Over the last few weeks, I have tried to spend some time reminding all of us that we will not get to heaven alone. We need one another in the church. We need to love one another and get along with one another, for it is when Satan divides us that he wins. The world needs to see there is a place of peace; a place where we may have disagreements and disputes, but, at the same time, we all are committed to Christ first, and to his church. We love one another to work things out. We should be there for one another, as Jesus is for us. Let us look at these reminders. . . .
AM I MY BROTHER’S KEEPER?
Am I my brother’s keeper? Do I have a responsibility to watch for his soul? Should I be concerned with the development of spiritual relationships within the body of Christ? LET THE BIBLE SPEAK!
“Brothers, if anyone is caught in any transgression, you who are spiritual should restore him in a spirit of gentleness. Keep watch on yourself, lest you too, be tempted. Bear one another’s burdens, and so fulfill the law of Christ. . . So then, as we have opportunity, let us do good to everyone, and especially to those who are of the household of faith.” (Galatians 6:1-2, 10).
“I myself am satisfied about you, my brothers, that you yourselves are full of goodness, filled with all knowledge and able to instruct one another.” (Romans 15:14).
“Love one another with brotherly affection. Outdo one another in showing honor. Do not be slothful in zeal, be fervent in spirit, serve the Lord. Rejoice in hope, be patient in tribulation, be constant in prayer. Contribute to the needs of the saints and seek to show hospitality.” (Romans 12:10-13)
“For God has not destined us for wrath, but to obtain salvation through our Lord Jesus Christ, who died for us so that whether we are awake or asleep we might live with him. Therefore encourage one another and build one another up, just as you are doing.” (1 Thessalonians 5:9-11)
“But exhort one another every day, as long as it is called “today,” that none of you may be hardened by the deceitfulness of sin.” (Hebrews 3:13)
“And let us consider how to stir up one another to love and good works, not neglecting to meet together, as is the habit of some, but encouraging one another, and all the more as you see the Day drawing near.” (Hebrews 10:24-25).
“A new commandment I give to you, that you love one another: just as I have loved you, you also are to love one another. By this all people will know that you are my disciples, if you have love for one another.” (John 13:34-35)
These are but a few of the passages of Scripture that suggest a clear answer to the questions previously presented. As members of Christ’s body we do have responsibility to and for one another. May God give us the courage to explore His will in this design for the spiritual family.
Brad Blair, Via Brainerd Road church of Christ, 3 7 1985
Both peace and harmony suggest interaction. When two people can interact with one another, when there is a mutual giving and taking, when they find pleasure in the company of one another, and when they are supportive of one another there is peace and harmony. There is also friendship which must, of course, enter any concept of peace. Where there is friendship there is also beneficent love and brotherly love. So, you see, the concept of peace is vitally tied to love.

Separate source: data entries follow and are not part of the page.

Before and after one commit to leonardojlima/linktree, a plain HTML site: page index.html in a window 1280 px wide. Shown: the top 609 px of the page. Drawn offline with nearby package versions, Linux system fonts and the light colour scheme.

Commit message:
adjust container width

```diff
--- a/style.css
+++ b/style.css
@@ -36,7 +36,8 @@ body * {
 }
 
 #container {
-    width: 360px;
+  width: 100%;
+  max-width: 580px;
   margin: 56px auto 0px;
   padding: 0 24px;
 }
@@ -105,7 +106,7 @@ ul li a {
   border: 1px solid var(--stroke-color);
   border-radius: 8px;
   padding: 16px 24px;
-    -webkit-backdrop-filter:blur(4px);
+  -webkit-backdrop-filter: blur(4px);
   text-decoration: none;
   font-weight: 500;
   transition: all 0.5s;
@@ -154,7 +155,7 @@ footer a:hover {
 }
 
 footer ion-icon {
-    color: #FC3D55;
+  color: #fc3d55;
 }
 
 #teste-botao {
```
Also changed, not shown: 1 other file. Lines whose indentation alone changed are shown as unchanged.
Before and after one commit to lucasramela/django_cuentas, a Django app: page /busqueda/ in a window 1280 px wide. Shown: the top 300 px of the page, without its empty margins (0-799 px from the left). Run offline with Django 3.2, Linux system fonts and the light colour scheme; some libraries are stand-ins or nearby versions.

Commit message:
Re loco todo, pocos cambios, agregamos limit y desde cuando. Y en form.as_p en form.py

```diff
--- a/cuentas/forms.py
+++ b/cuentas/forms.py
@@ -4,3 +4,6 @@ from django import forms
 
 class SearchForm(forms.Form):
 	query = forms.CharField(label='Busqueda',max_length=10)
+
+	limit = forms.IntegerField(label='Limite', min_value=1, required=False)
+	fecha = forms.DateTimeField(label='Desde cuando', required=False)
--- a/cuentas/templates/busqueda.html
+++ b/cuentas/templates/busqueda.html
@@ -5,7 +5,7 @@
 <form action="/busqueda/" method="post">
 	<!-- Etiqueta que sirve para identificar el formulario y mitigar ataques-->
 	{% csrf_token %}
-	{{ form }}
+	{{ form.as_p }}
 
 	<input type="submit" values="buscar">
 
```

Men have, down through the centuries, thought of peace in negative terms, that is, in terms of total withdrawal. For that reason, many have withdrawn from society to live the life of a hermit, or the lives of monks sealed away from the world. However, they were often very disturbed to learn that they had not attained peace, but only solitariness. There’s a vast difference between being at peace and being alone! One can be very much alone and know nothing of peace, because peace is a positive, harmonious, interaction.
Before this kind of relationship can exist between men there must first be a harmonious relationship between ourselves and God. We must be at peace with him. Jesus made this peace possible since God was in Christ, “reconciling the world to himself.” (2 Corinthians 5:19) The price that was paid to make our peace with God was possible through the blood of our savior upon the cross. Because Jesus died and it is possible for the fear of God, the terror of God, the estrangement from God, and the great sense of distance from God to be taken away so that we can live with him in contentment and harmony; we can be at peace. This means, furthermore, that we interact with God as children do with their fathers. We can receive his instruction through the medium of holy scripture, we can talk with him through the medium of precious prayer. We can know, as did Abraham of old, friendship with God.
If we will begin to think of peace in the sense of living in harmony with God and with others, we will find ourselves in the positive interaction that will make this possible. But, someone asked, what if we were asked to compromise the truth to live at peace with our fellow man? Compromising truth is a form of appeasement! Appeasement never brings peace! No true friend of God, or men, will ever ask another man to compromise truth. He may ask him to educate his conscience, but never to compromise truth. Why? Because compromising the truth destroys our peace with God. This is the primary peace for which we all seek. If that peace is destroyed no other counts. No true friend will ask us to compromise truth, he will help us to more fully appreciate and appropriate God’s truth to our lives. Let us seek peace!
Gene West, August 30th 1987, via Saks Church of Christ, Anniston AL